## Exercise description
Listed below are entries; give the number of lines among them that include "form", and only that number.

## Working data
==*==
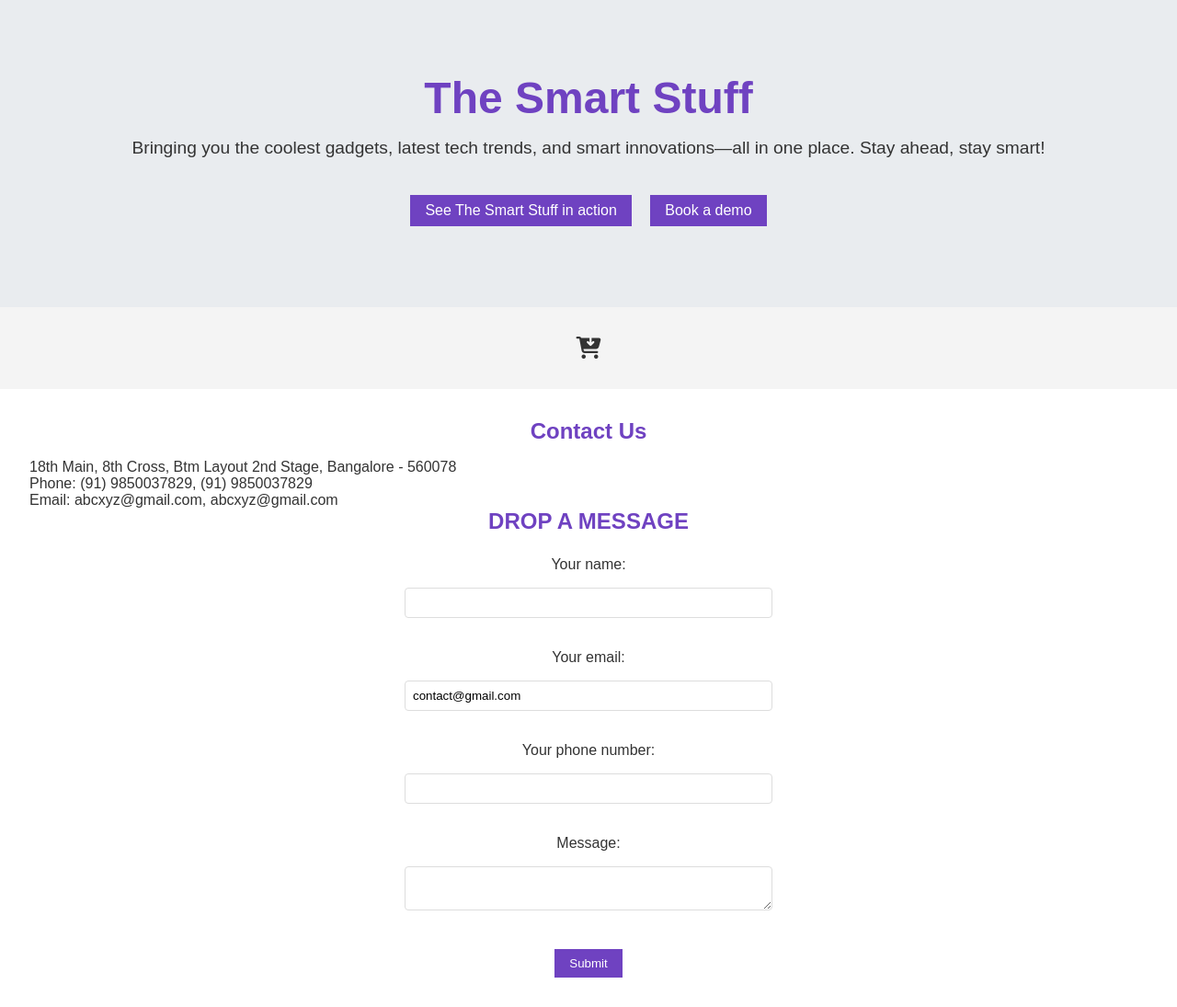
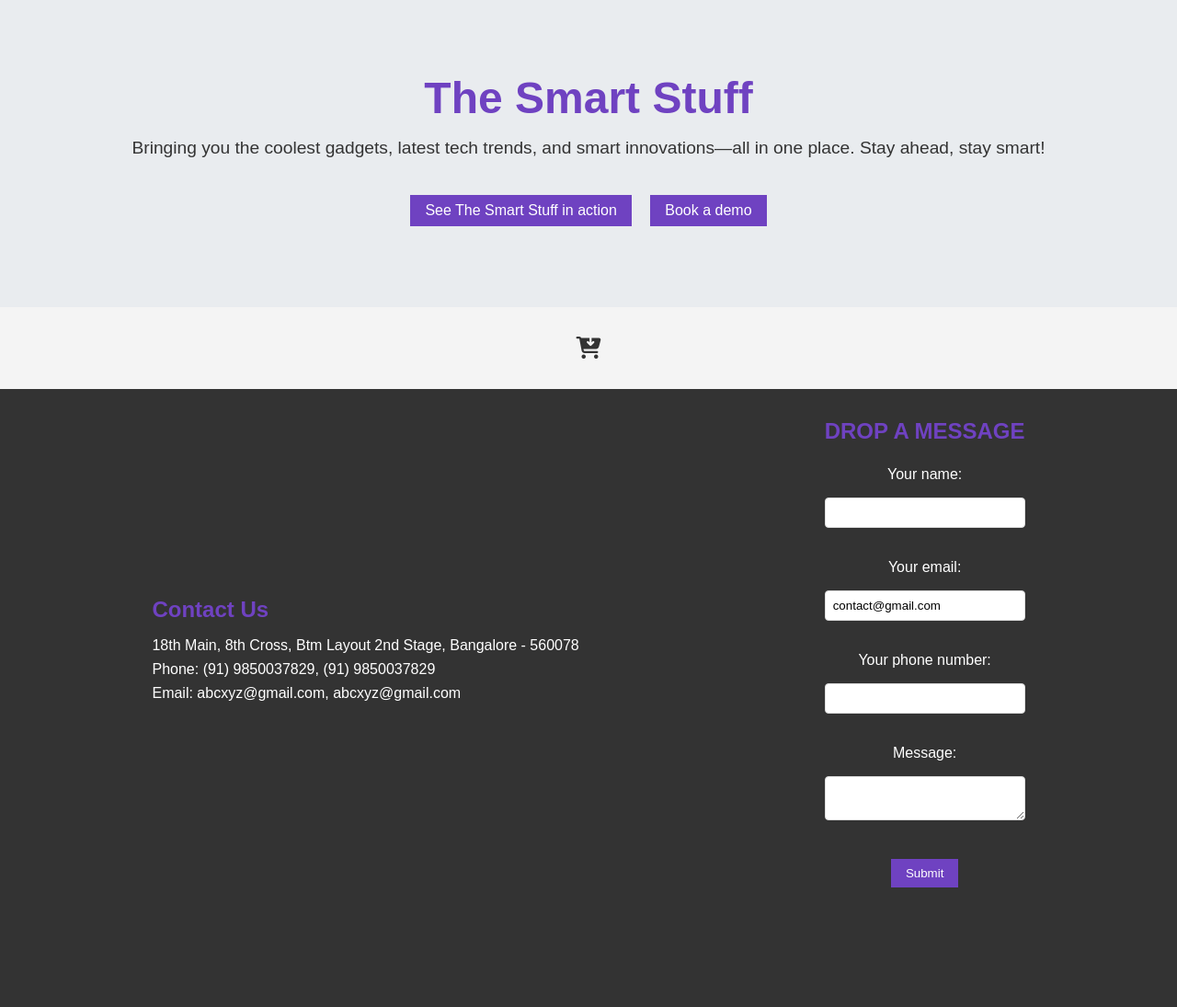
Before and after one commit to Sakib-Chy/The-Smart-Stuff, a PHP site: page / in a window 1280 px wide. Shown: the part 52-1147 px from the top of the page at 92% size. After the commit the page ends 1017 px from the top, so only its background shows below. Run offline with PHP 8.4, Linux system fonts and the light colour scheme; some libraries are stand-ins or nearby versions.

Commit message:
Update styles.css

```diff
--- a/styles.css
+++ b/styles.css
@@ -64,34 +64,49 @@ body {
     padding: 2rem;
 }
 
-.image-section img {
-    width: 100%;
-    max-width: 500px;
-    border-radius: 10px;
+.contact-section {
+    display: flex;
+    justify-content: space-around;
+    align-items: center;
+    padding: 2rem;
+    background-color: #333;
+    color: #fff;
 }
 
-.contact-section {
-    padding: 2rem;
-    background-color: #fff;
+.contact-info {
+    max-width: 40%;
 }
 
-.contact-section h2 {
+.contact-info h2 {
+    color: #6f42c1;
+    margin-bottom: 1rem;
+}
+
+.contact-info p {
+    margin: 0.5rem 0;
+}
+
+.contact-form {
+    max-width: 50%;
+}
+
+.contact-form h2 {
     color: #6f42c1;
     text-align: center;
     margin-bottom: 1rem;
 }
 
-.contact-section form {
+.contact-form form {
     display: flex;
     flex-direction: column;
     align-items: center;
 }
 
-.contact-section label {
+.contact-form label {
     margin: 0.5rem 0;
 }
 
-.contact-section input, .contact-section textarea {
+.contact-form input, .contact-form textarea {
     width: 100%;
     max-width: 400px;
     padding: 0.5rem;
@@ -100,7 +115,7 @@ body {
     border-radius: 4px;
 }
 
-.contact-section button {
+.contact-form button {
     padding: 0.5rem 1rem;
     border: none;
     background-color: #6f42c1;
@@ -109,6 +124,5 @@ body {
     margin-top: 1rem;
 }
 
-.contact-section button:hover {
-    background-color: #563d7c;
-}
+.contact-form button:hover {
+    background-color: #563d7c
```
==*==
## Reply to the exercise
8